At the Chongqing Municipal Public Security Bureau Investigation Center, for example, also known as the Song Mountain Investigation Center, the cell bosses devised an exotic menu of torments. A few samples:
SICHUAN-STYLE SMOKED DUCK: The enforcer burns the inmate’s pubic hair, pulls back his foreskin and blackens the head of the penis with fire.
NOODLES IN A CLEAR BROTH: Strings of toilet papers are soaked in a bowl of urine, and the inmate is forced to eat the toilet paper and drink the urine.
TURTLE SHELL AND PORK SKIN SOUP: The enforcer smacks the inmate’s knee caps until they are bruised and swollen like turtle shells. Walking is impossible.
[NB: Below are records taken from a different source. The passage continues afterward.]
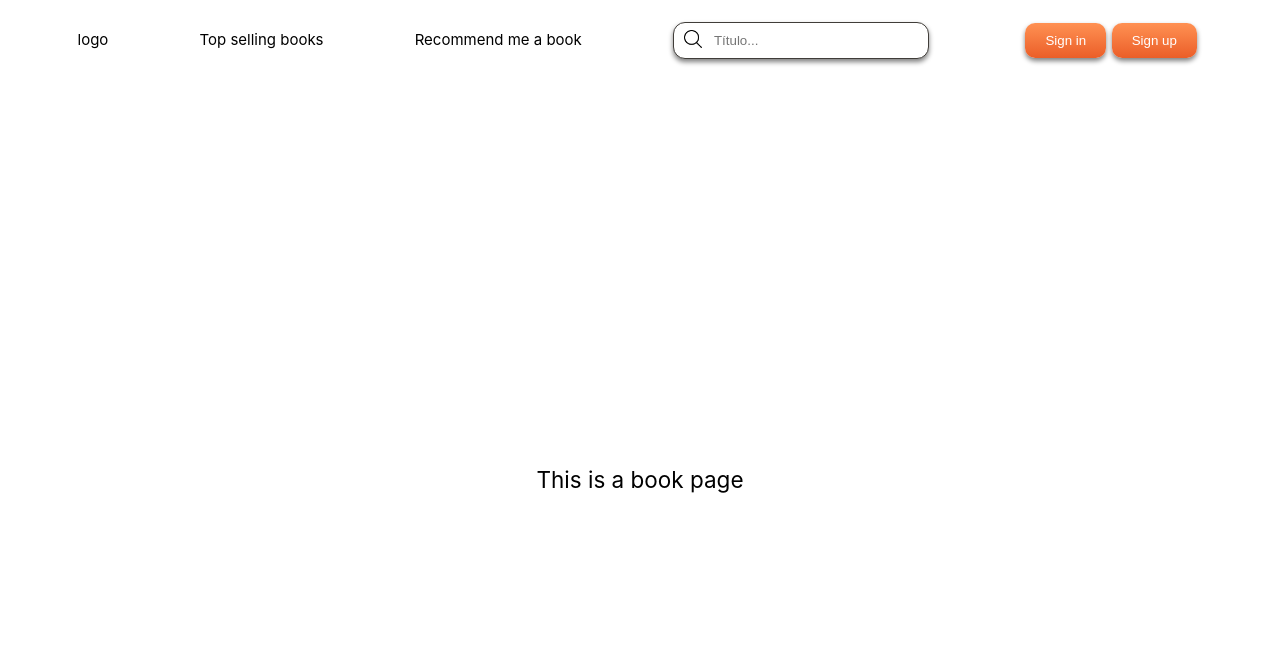
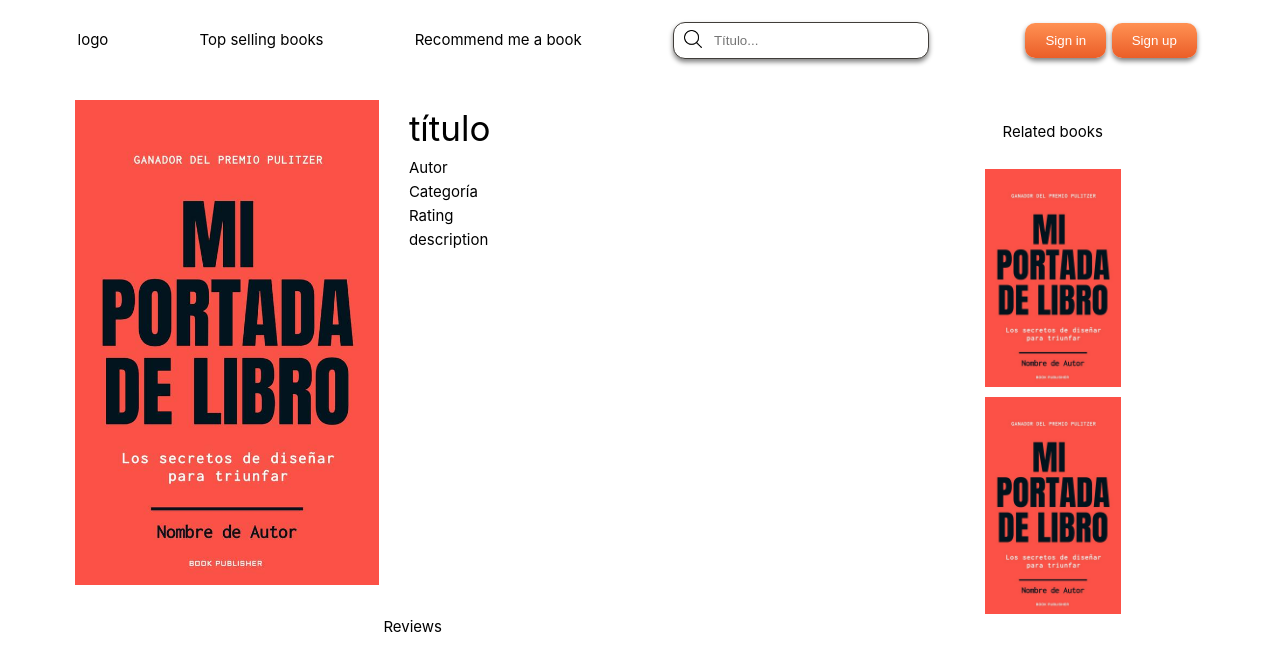
Before and after one commit to mgg709/BookWise, a Vue app in the folder frontend/bookwise-front/: page /book in a window 1280 px wide. Shown: the top 670 px of the page. Built offline with nearby package versions, Linux system fonts and the light colour scheme.

Commit message:
book view design withou review cards

```diff
--- a/frontend/bookwise-front/src/views/BookView.vue
+++ b/frontend/bookwise-front/src/views/BookView.vue
@@ -1,15 +1,84 @@
+<script>
+
+</script>
 <template>
-    <div class="about">
-      <h1>This is a book page</h1>
+    <div class="book-view-content">
+      <div class="book-details">
+        <div class="book-cover">
+          <img src="../assets/template-book-cover.jpeg" alt="">
+          <div class="book-data">
+            <span>título</span>
+            <span>Autor</span>
+            <span>Categoría</span>
+            <span>Rating</span>
+            <span>description</span>
+          </div>
+        </div>
+        <div class="book-reviews">
+            <span>Reviews</span>
+        </div>
+      </div>
+      <aside class="related-books">
+        <span>Related books</span>
+        <img src="../assets/template-book-cover.jpeg" alt="">
+        <img src="../assets/template-book-cover.jpeg" alt="">
+      </aside>
     </div>
 </template>
+<style>
 
-  <style>
-  @media (min-width: 1024px) {
-    .about {
-      min-height: 100vh;
+.book-view-content{
+  width: 100vw;
   display: flex;
+  flex-direction: row;
+  margin-top: 20px;
   align-items: center;
 }
+
+.book-details{
+  display: flex;
+  flex-direction: column;
+  justify-content: center;
+  align-items: center;
+  width: 80%;
 }
+
+.book-cover{
+  display: flex;
+}
+
+.book-cover img{
+  width: 45%;
+}
+
+.book-data{
+  display: flex;
+  flex-direction: column;
+  margin-left: 30px;
+}
+
+.book-data span:first-child{
+  font-size: 35px;
+}
+
+.book-reviews{
+  margin-top: 30px;
+}
+
+.related-books{
+  display: flex;
+  flex-direction: column;
+  align-items: center;
+  justify-content: center;
+}
+
+.related-books span{
+  margin-bottom: 20px;
+}
+
+.related-books img{
+  width: 30%;
+  margin: 5px 0px;
+}
+
 </style>
```
Lines whose indentation alone changed are shown as unchanged.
There are other tortures, too, meted out in a more improvised manner. Liao Yiwu, in his extraordinary prison memoir, “For a Song and a Hundred Songs” (translated from the Chinese by Wenguang Huang; New Harvest), describes the case of a schizophrenic woodcutter who had axed his own wife, because she was so emaciated that he took her for a bundle of wood. The cell boss spikes the woodcutter’s broth with a laxative, and then refuses to let him use the communal toilet bucket, with the result that the desperate man shits all over a fellow-inmate. As a punishment for this disgusting transgression, his face is smashed into a basin. The guards, assuming that he has tried to commit suicide, a prison offense, then work him over with a stun baton.
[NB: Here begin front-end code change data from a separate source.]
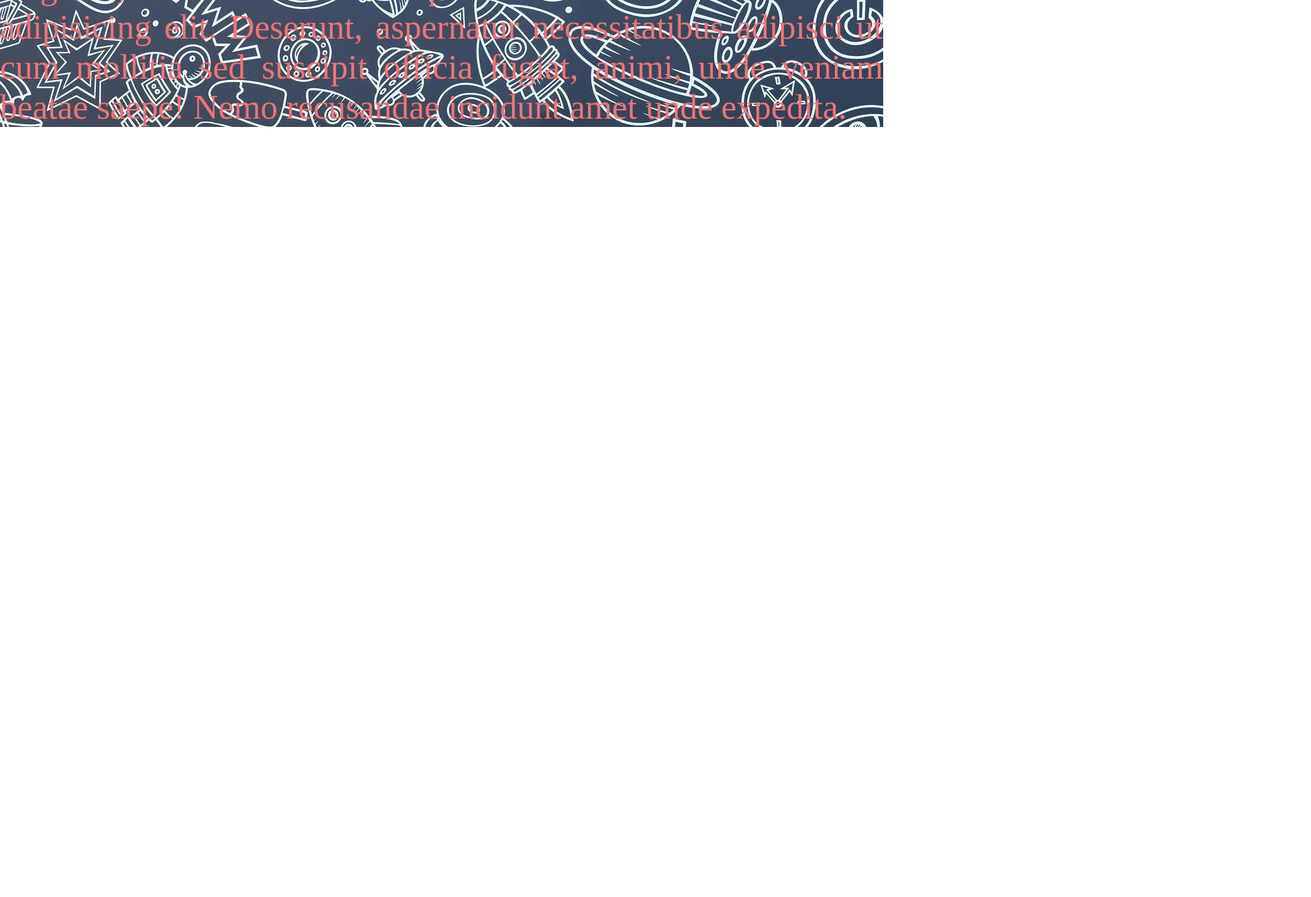
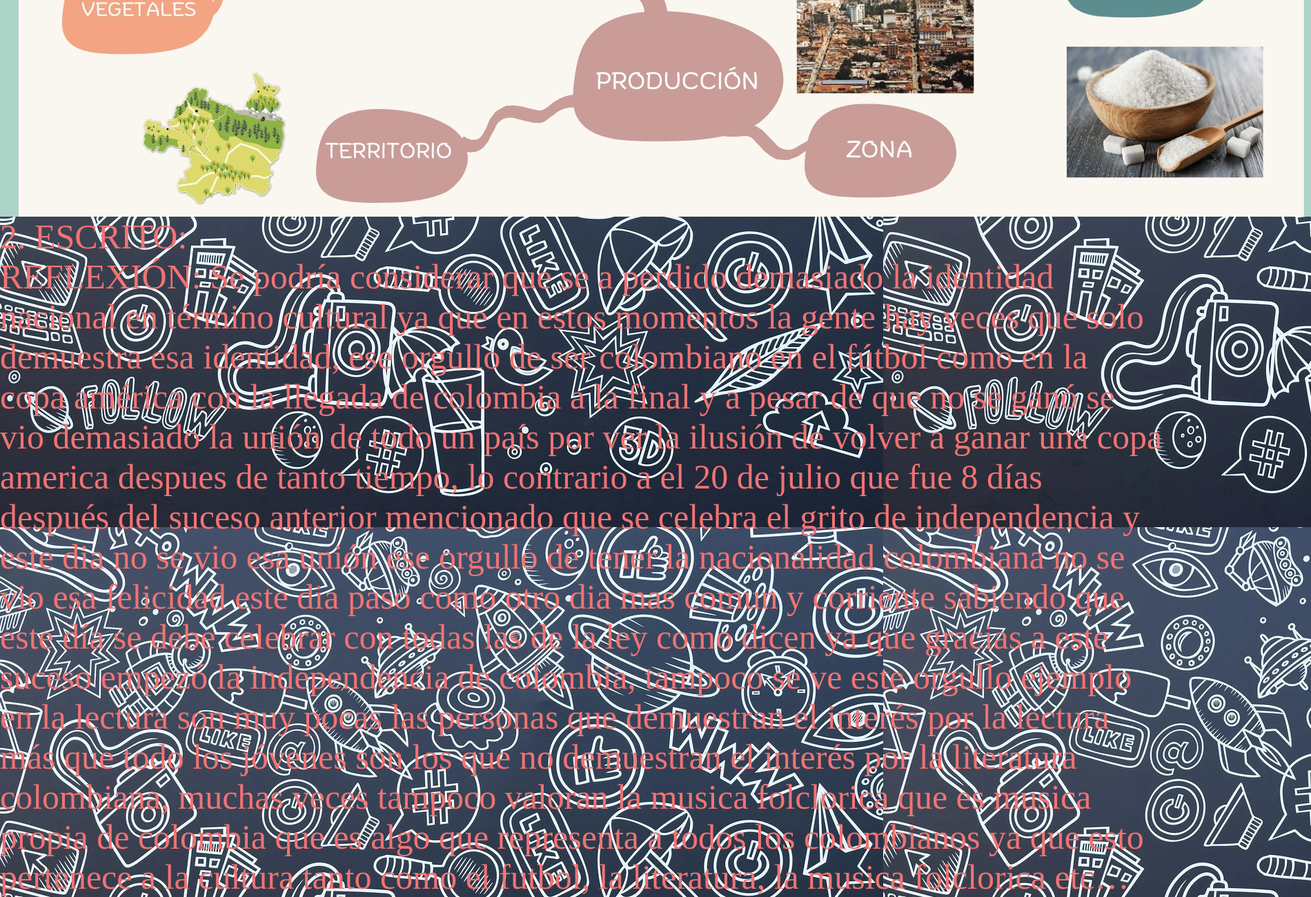
Before and after one commit to jimeag/PAGINA-8-4, a plain HTML site: page sociales2.html in a window 1280 px wide. Shown: the part 942-2242 px from the top of the page at 69% size, 1900 px wide, since content can reach past the window. Before the commit the page ends 1126 px from the top, so only its background shows below. Drawn offline with Linux system fonts and the light colour scheme.

Commit message:
actualizacion 4

```diff
--- a/estilos.css
+++ b/estilos.css
@@ -25,8 +25,14 @@ background-image: url("circuitoelectrico.jpg");
 }
 
 .imagtec2{
-height: 300px;
-width: 350px;
+height: 500px;
+width: 1000px;
 background-image:url(circuitoelectrico1.jpg) ;
 
 }
+
+.imagsociales{
+height: 1000px;
+width: 1900px;
+background-image: url(MapaMentalsociales1.jpg);
+}
--- a/menu.css
+++ b/menu.css
@@ -29,7 +29,7 @@ ul, ol {
 }
 
 .nav li a:hover {
-    background-color: #f63737;
+    background-color: #1900ff;
 }
 
 .nav li ul {
--- a/sociales2.html
+++ b/sociales2.html
@@ -58,10 +58,36 @@
 <div class="texto">
     ASIGNATURA DE SOCIALES <br><br>
 
-Lorem ipsum dolor sit amet consectetur adipisicing elit. Assumenda similique dolore cumque, at, ab unde possimus porro id blanditiis, officia itaque! Placeat aliquam autem dolore delectus dicta reiciendis quam accusamus!
-Lorem ipsum dolor sit, amet consectetur adipisicing elit. Animi iure fuga commodi. Odit velit delectus labore dolore. Sequi molestias amet velit tenetur possimus est fuga delectus neque quisquam, eaque voluptatum?
-Lorem ipsum dolor sit amet consectetur adipisicing elit. Minima perspiciatis nihil commodi hic beatae laudantium recusandae aliquid porro tempora. Autem cum delectus nam amet laboriosam consequuntur reiciendis! Eligendi, est deleniti.
-    Lorem ipsum dolor sit amet consectetur adipisicing elit. Deserunt, aspernatur necessitatibus adipisci ut cum mollitia sed suscipit officia fugiat, animi, unde veniam beatae saepe! Nemo recusandae incidunt amet unde expedita.
+<div class="imagsociales">
+
+
+</div>
+
+2. ESCRITO:
+
+<p>REFLEXIÓN: Se podría considerar que se a perdido demasiado la identidad</p>
+<p>nacional en término cultural ya que en estos momentos la gente hay veces que solo</p>
+<p>demuestra esa identidad, ese orgullo de ser colombiano en el fútbol como en la</p>
+<p>copa américa con la llegada de colombia a la final y a pesar de que no se ganó se</p>
+<p>vio demasiado la unión de todo un país por ver la ilusión de volver a ganar una copa</p>
+<p>america despues de tanto tiempo, lo contrario a el 20 de julio que fue 8 días</p>
+<p>después del suceso anterior mencionado que se celebra el grito de independencia y</p>
+<p>este dia no se vio esa unión ese orgullo de tener la nacionalidad colombiana no se</p>
+<p>vio esa felicidad este dia paso como otro dia mas comun y corriente sabiendo que</p>
+<p>este día se debe celebrar con todas las  de la ley como dicen ya que gracias a este</p>
+<p>suceso empezó la independencia de colombia, tampoco se ve este orgullo ejemplo</p>
+<p>en la lectura son muy pocas las personas que demuestran el interés por la lectura</p>
+<p>más que todo los jóvenes son los que no demuestran el interés por la literatura</p>
+<p>colombiana, muchas veces tampoco valoran la musica folclorica que es musica</p>
+<p>propia de colombia que es algo que representa a todos los colombianos ya que esto</p>
+<p>pertenece a la cultura tanto como el futbol,  la literatura, la musica folclorica etc…</p>
+
+
+
+
+
+
+
 
 </div>
 
```
Also changed, not shown: MapaMentalsociales1.jpg (added).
Alexis de Tocqueville came to the United States in 1831 to study the country’s prison system, and ended up writing “Democracy in America.” Observing the Chinese prison system from the inside, from 1990 to 1994, as a “counterrevolutionary” inmate, Liao Yiwu tells us a great deal about Chinese society, both traditional and Communist, including the impact of revolutionary rhetoric, forced denunciations and public confessions, and, as times have changed since Mao’s misrule, criminal forms of capitalism. He ends his account by saying that “China remains a prison of the mind: prosperity without liberty.”
Liao was incarcerated for writing a poem, “Massacre”—a long stream-of-consciousness memorial to the thousands of people who were killed on June 4, 1989, when the pro-democracy movement was crushed throughout China. The poem, in its English translation by Michael Day, begins as follows: